The Century Foundation has called on policy makers to “do the right thing” and prevent for-profit colleges from posing as nonprofits.
Robert Shireman, director of higher education excellence and senior fellow at the Century Foundation, authored a report titled "How For-Profits Masquerade as Nonprofit Colleges," published yesterday.
“Placing a non-profit or public label on for-profit colleges will not make them better; instead, it undermines the integrity -- the meaning -- of the label, threatening the practices and norms that have brought excellence to those sectors,” wrote Shireman, who served as deputy under secretary of education in the Obama administration.
The report highlights the University of Arizona’s plans to turn for-profit Ashford University into a nonprofit, the University of Arizona Global Campus. Under the deal, nonacademic functions of Global Campus will be managed by Ashford’s parent company, Zovio, for a fee.
The Century Foundation shared several analyses of the Arizona-Ashford deal, including an analysis by law firm Perlman and Perlman of Global Campus's governance and control that suggests the institution may face significant barriers in securing its desired tax-exempt status.
The Internal Revenue Service has become an “unreliable enforcer of non-profit integrity,” Shireman wrote.
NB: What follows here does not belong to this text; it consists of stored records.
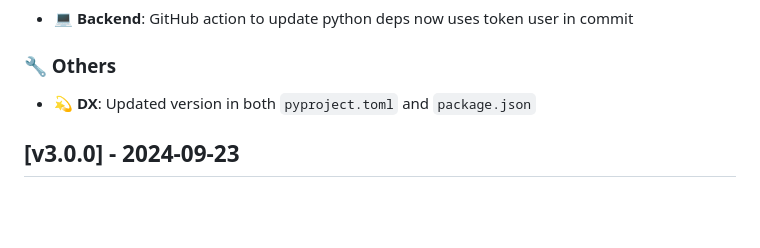
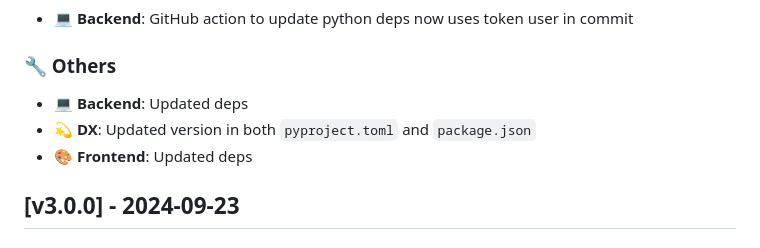
Before and after one commit to Jordan-Kowal/django-react-starter, a Markdown page: CHANGELOG.md, the part around the change. Drawn GitHub-style; blank space fills up the shorter version.

Commit message:
chore: forgot changelog update

```diff
--- a/CHANGELOG.md
+++ b/CHANGELOG.md
@@ -23,7 +23,9 @@
 
 ### 🔧 Others
 
+- 💻 **Backend**: Updated deps
 - 💫 **DX**: Updated version in both `pyproject.toml` and `package.json`
+- 🎨 **Frontend**: Updated deps
 
 ## [v3.0.0] - 2024-09-23
 
```
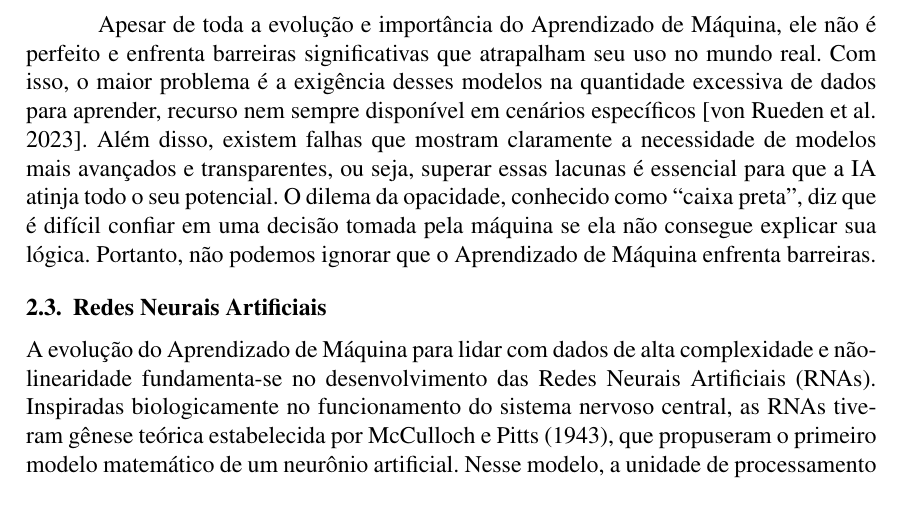
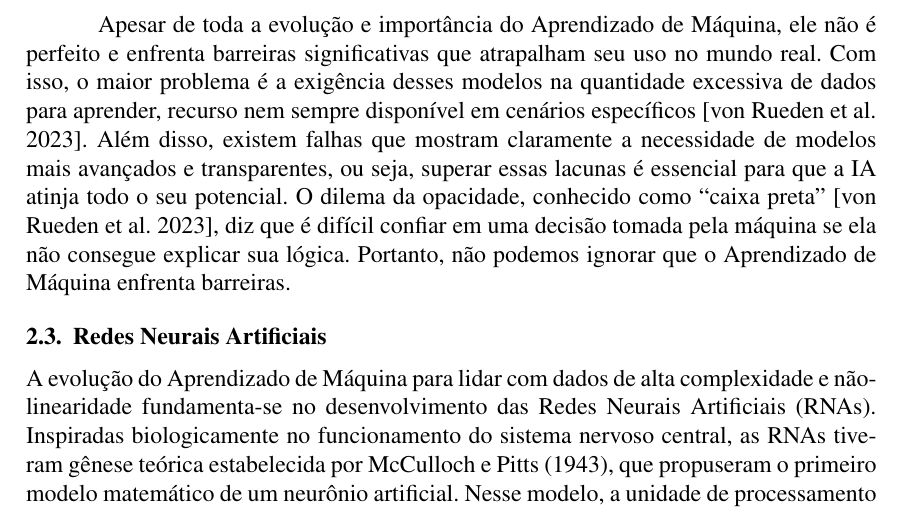
Before and after one commit to gbr-ufs/mtpc, a LaTeX paper (src/main.tex): part of page 4 of 29, cut so that both start at the same text. Compiled offline with pdfLaTeX.

```diff
--- a/src/main.tex
+++ b/src/main.tex
@@ -138,7 +138,7 @@
 
 Por mais que seja uma ferramenta importante para várias áreas, o processo de Aprendizado de Máquina pode se deparar com algumas dificuldades. Pode ser possível que os dados de treinamento não sejam suficientes, ou que o modelo não tenha o contexto necessário para tarefas mais específicas \parencite{vonruedenInformedMachineLearning2023}, as decisões das máquinas tendem a não ser bem compreendidas, devido ao modelo \enquote{caixa preta} do processo de aprendizado \parencite{tjoaSurveyExplainableArtificial2021} e as empresas tendem a não ter uma estrutura sólida para o lançamento de produtos, podendo tal problema ser resolvido pela implementação de MLOps \parencite{kreuzbergerMachineLearningOperations2023}.
 
-Apesar de toda a evolução e importância do Aprendizado de Máquina, ele não é perfeito e enfrenta barreiras significativas que atrapalham seu uso no mundo real. Com isso, o maior problema é a exigência desses modelos na quantidade excessiva de dados para aprender, recurso nem sempre disponível em cenários específicos \parencite{vonruedenInformedMachineLearning2023}. Além disso, existem falhas que mostram claramente a necessidade de modelos mais avançados e transparentes, ou seja, superar essas lacunas é essencial para que a IA atinja todo o seu potencial. O dilema da opacidade, conhecido como \enquote{caixa preta}, diz que é difícil confiar em uma decisão tomada pela máquina se ela não consegue explicar sua lógica. Portanto, não podemos ignorar que o Aprendizado de Máquina enfrenta barreiras.
+Apesar de toda a evolução e importância do Aprendizado de Máquina, ele não é perfeito e enfrenta barreiras significativas que atrapalham seu uso no mundo real. Com isso, o maior problema é a exigência desses modelos na quantidade excessiva de dados para aprender, recurso nem sempre disponível em cenários específicos \parencite{vonruedenInformedMachineLearning2023}. Além disso, existem falhas que mostram claramente a necessidade de modelos mais avançados e transparentes, ou seja, superar essas lacunas é essencial para que a IA atinja todo o seu potencial. O dilema da opacidade, conhecido como \enquote{caixa preta} \parencite{vonruedenInformedMachineLearning2023}, diz que é difícil confiar em uma decisão tomada pela máquina se ela não consegue explicar sua lógica. Portanto, não podemos ignorar que o Aprendizado de Máquina enfrenta barreiras.
 
 \subsection{Redes Neurais Artificiais}
 
```
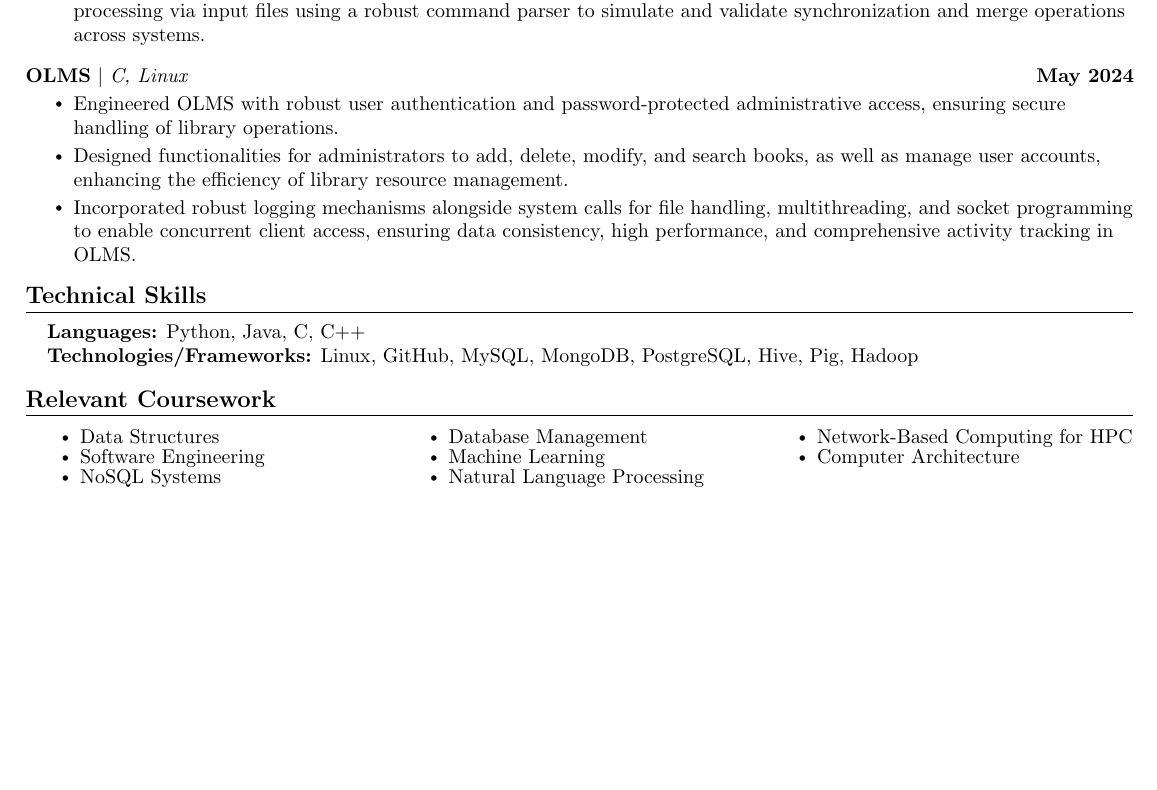
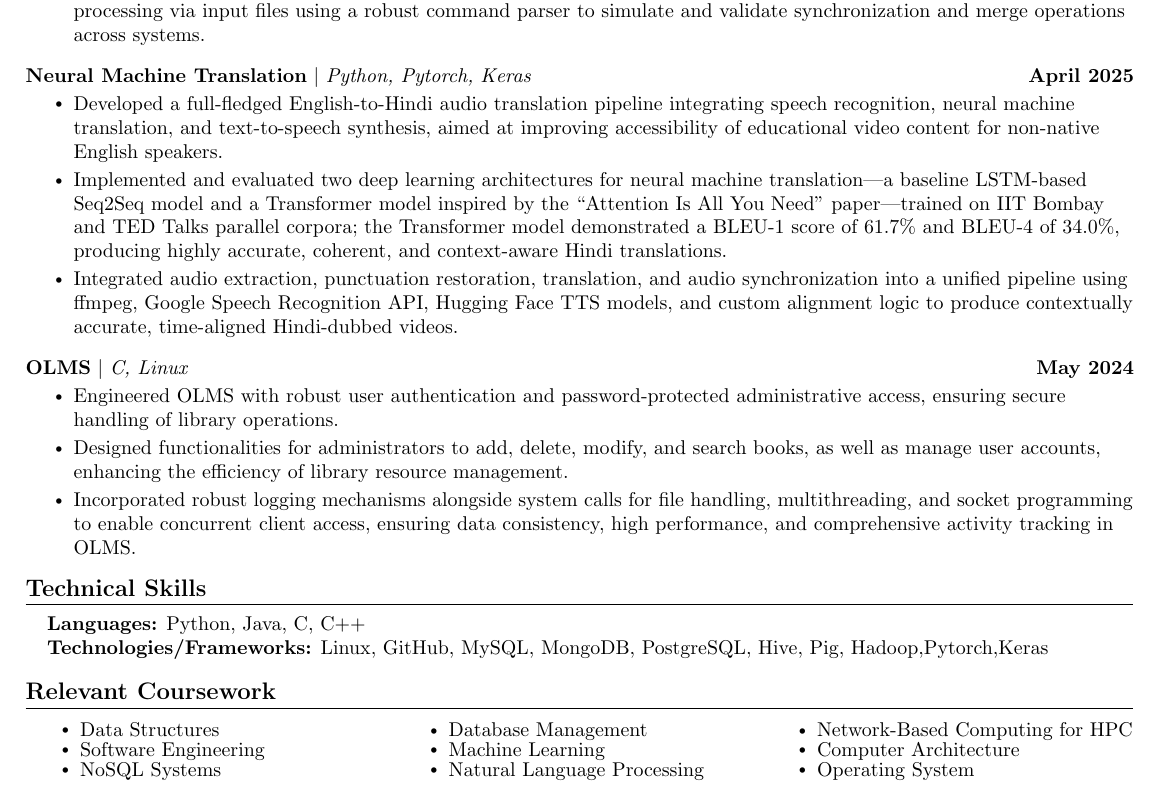
Before and after one commit to Abhinav-Kumar012/resume, a LaTeX CV (Resume.tex): part of the page, cut so that both start at the same text, the shorter picture padded with empty space. Compiled offline with pdfLaTeX.

Commit message:
added Neural Machine Translation (NLP project) to resume

```diff
--- a/Resume.tex
+++ b/Resume.tex
@@ -195,8 +195,16 @@
               \resumeItemListStart
                 \resumeItem{Engineered a data synchronization system across heterogeneous databases by implementing custom GET, SET, and MERGE operations with structured operation logs, enabling reliable state convergence.}
                 \resumeItem{Designed and developed an abstract merge method to synchronize system states using oplogs, ensuring consistency without direct cross-system access, and incorporated mathematical properties like associativity and idempotency.}
-                \resumeItem{Developed dual execution modes — an interactive CLI for real-time user commands and a test case mode for batch processing via input files using a robust command parser to simulate and validate synchronization and merge operations across systems.}
+                \resumeItem{Developed dual execution modes - an interactive CLI for real-time user commands and a test case mode for batch processing via input files using a robust command parser to simulate and validate synchronization and merge operations across systems.}
               \resumeItemListEnd
+      \vspace{-13pt}
+       \resumeProjectHeading
+          {\href{https://github.com/Abhinav-Kumar012/Neural-Machine-Translation}{\textbf{Neural Machine Translation} $|$ \emph{Python, Pytorch, Keras}}}{April 2025}
+          \resumeItemListStart
+            \resumeItem{Developed a full-fledged English-to-Hindi audio translation pipeline integrating speech recognition, neural machine translation, and text-to-speech synthesis, aimed at improving accessibility of educational video content for non-native English speakers.}
+            \resumeItem{Implemented and evaluated two deep learning architectures for neural machine translation—a baseline LSTM-based Seq2Seq model and a Transformer model inspired by the “Attention Is All You Need” paper—trained on IIT Bombay and TED Talks parallel corpora; the Transformer model demonstrated a BLEU-1 score of 61.7\% and BLEU-4 of 34.0\%, producing highly accurate, coherent, and context-aware Hindi translations.}
+            \resumeItem{Integrated audio extraction, punctuation restoration, translation, and audio synchronization into a unified pipeline using ffmpeg, Google Speech Recognition API, Hugging Face TTS models, and custom alignment logic to produce contextually accurate, time-aligned Hindi-dubbed videos.}
+          \resumeItemListEnd
       \vspace{-13pt}
       \resumeProjectHeading
           {\href{https://github.com/Abhinav-Kumar012/olms}{\textbf{OLMS} $|$ \emph{C, Linux}}}{May 2024}
@@ -231,7 +239,7 @@
  \begin{itemize}[leftmargin=0.15in, label={}]
     \small{\item{
      \textbf{Languages:}{ Python, Java, C, C++}\\
-     \textbf{Technologies/Frameworks:}{ Linux, GitHub, MySQL, MongoDB, PostgreSQL, Hive, Pig, Hadoop} \\
+     \textbf{Technologies/Frameworks:}{ Linux, GitHub, MySQL, MongoDB, PostgreSQL, Hive, Pig, Hadoop,Pytorch,Keras} \\
     }}
  \end{itemize}
  \vspace{-16pt}
@@ -251,6 +259,7 @@
                 \item \small Natural Language Processing
                 \item \small Network-Based Computing for HPC
                 \item Computer Architecture
+                \item Operating System
             \end{itemize}
         \end{multicols}
         \vspace*{2.0\multicolsep}
```
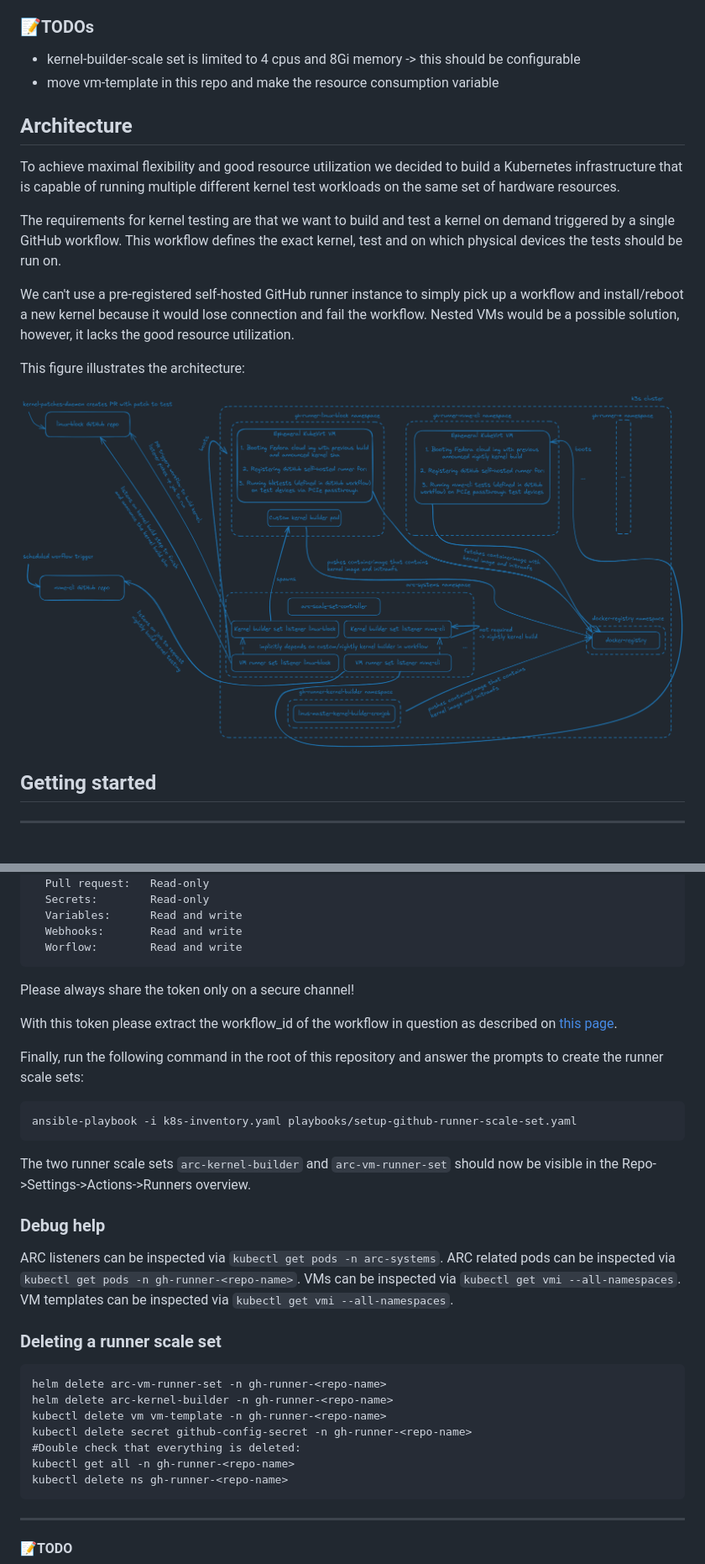
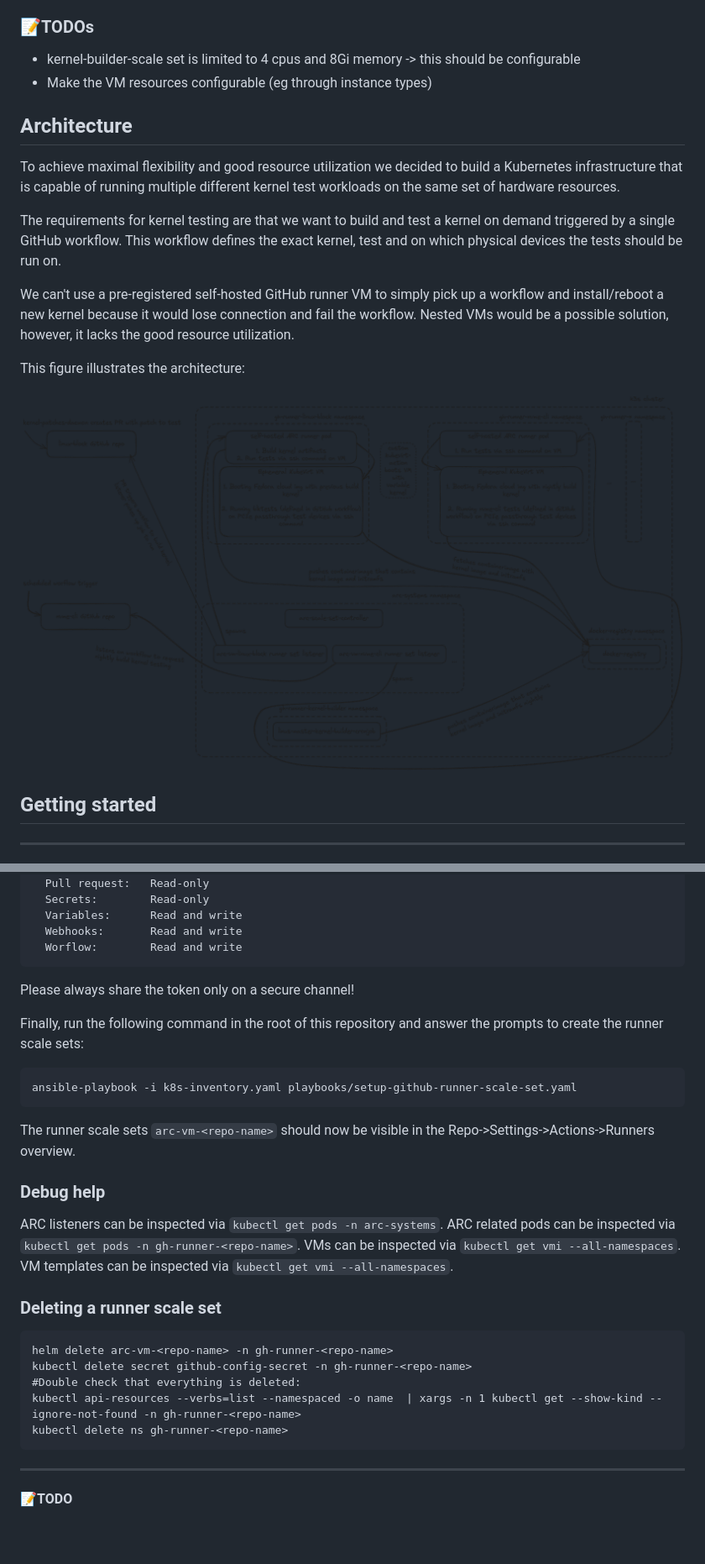
Before and after one commit to linux-blktests/blktests-ci, a Markdown page: README.md, 2 parts joined by grey strips. Shown at 84% size. Drawn GitHub-style; pictures changed too: doc/blktests-ci-architecture-light.png (added), doc/blktests-ci-architecture.png (deleted); blank space fills up the shorter version.

````diff
--- a/README.md
+++ b/README.md
@@ -9,7 +9,7 @@ when new storage related kernel contributions are proposed.
 ### 📝TODOs
 - kernel-builder-scale set is limited to 4 cpus and 8Gi memory
   -> this should be configurable
-- move vm-template in this repo and make the resource consumption variable
+- Make the VM resources configurable (eg through instance types)
 
 ## Architecture
 To achieve maximal flexibility and good resource utilization we decided to
@@ -21,14 +21,18 @@ on demand triggered by a single GitHub workflow.
 This workflow defines the exact kernel, test and on which physical devices
 the tests should be run on.
 
-We can't use a pre-registered self-hosted GitHub runner instance to simply
+We can't use a pre-registered self-hosted GitHub runner VM to simply
 pick up a workflow and install/reboot a new kernel because it would lose
 connection and fail the workflow. Nested VMs would be a possible solution,
 however, it lacks the good resource utilization.
 
 This figure illustrates the architecture:
 
-![arch](./doc/blktests-ci-architecture.png?raw=true)
+<picture>
+  <source media="(prefers-color-scheme: dark)" srcset="./doc/blktests-ci-architecture-dark.png">
+  <source media="(prefers-color-scheme: light)" srcset="./doc/blktests-ci-architecture-light.png">
+  <img alt="Fallback image description" src="./doc/blktests-ci-architecture-light.png">
+</picture>
 
 ## Getting started
 ---
@@ -225,18 +229,14 @@ For point 13  (Permissions) please select the following options for Repository
 
 Please always share the token only on a secure channel!
 
-With this token please extract the workflow_id of the workflow in question as
-described on [this page](https://docs.github.com/en/rest/actions/workflows?apiVersion=2022-11-28#list-repository-workflows).
-
-
 Finally, run the following command in the root of this repository and answer the
 prompts to create the runner scale sets:
 ```
 ansible-playbook -i k8s-inventory.yaml playbooks/setup-github-runner-scale-set.yaml
 ```
 
-The two runner scale sets `arc-kernel-builder` and `arc-vm-runner-set` should now
-be visible in the Repo->Settings->Actions->Runners overview.
+The runner scale sets `arc-vm-<repo-name>` should now be visible in the
+Repo->Settings->Actions->Runners overview.
 
 ### Debug help
 ARC listeners can be inspected via `kubectl get pods -n arc-systems`.
@@ -247,12 +247,10 @@ VM templates can be inspected via `kubectl get vmi --all-namespaces`.
 ### Deleting a runner scale set
 
 ```
-helm delete arc-vm-runner-set -n gh-runner-<repo-name>
-helm delete arc-kernel-builder -n gh-runner-<repo-name>
-kubectl delete vm vm-template -n gh-runner-<repo-name>
+helm delete arc-vm-<repo-name> -n gh-runner-<repo-name>
 kubectl delete secret github-config-secret -n gh-runner-<repo-name>
 #Double check that everything is deleted:
-kubectl get all -n gh-runner-<repo-name>
+kubectl api-resources --verbs=list --namespaced -o name  | xargs -n 1 kubectl get --show-kind --ignore-not-found -n gh-runner-<repo-name>
 kubectl delete ns gh-runner-<repo-name>
 ```
 
````
Also changed, not shown: doc/blktests-ci-architecture-dark.png (added), 13 other files.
But accreditors, federal regulators and state agencies can still turn things around, he argued. When reviewing the Arizona-Ashford deal, Shireman urged these agencies to “assume that they are deciding not just a single institution but what the future of nonprofit higher education will look like.”
Ashford has promoted the potential benefits of its agreement with the University of Arizona.
The deal "will create new, exciting opportunities that promise to expand the reach of affordable, quality higher education," said Craig Swenson, Ashford University's president, on a university webpage explaining the plans to transition to the University of Arizona Global Campus.
"The synergies that follow the affiliation of UA, a premier research and teaching university with an innovative online university like Ashford will benefit students, faculty, and staff members of both institutions," said Swenson.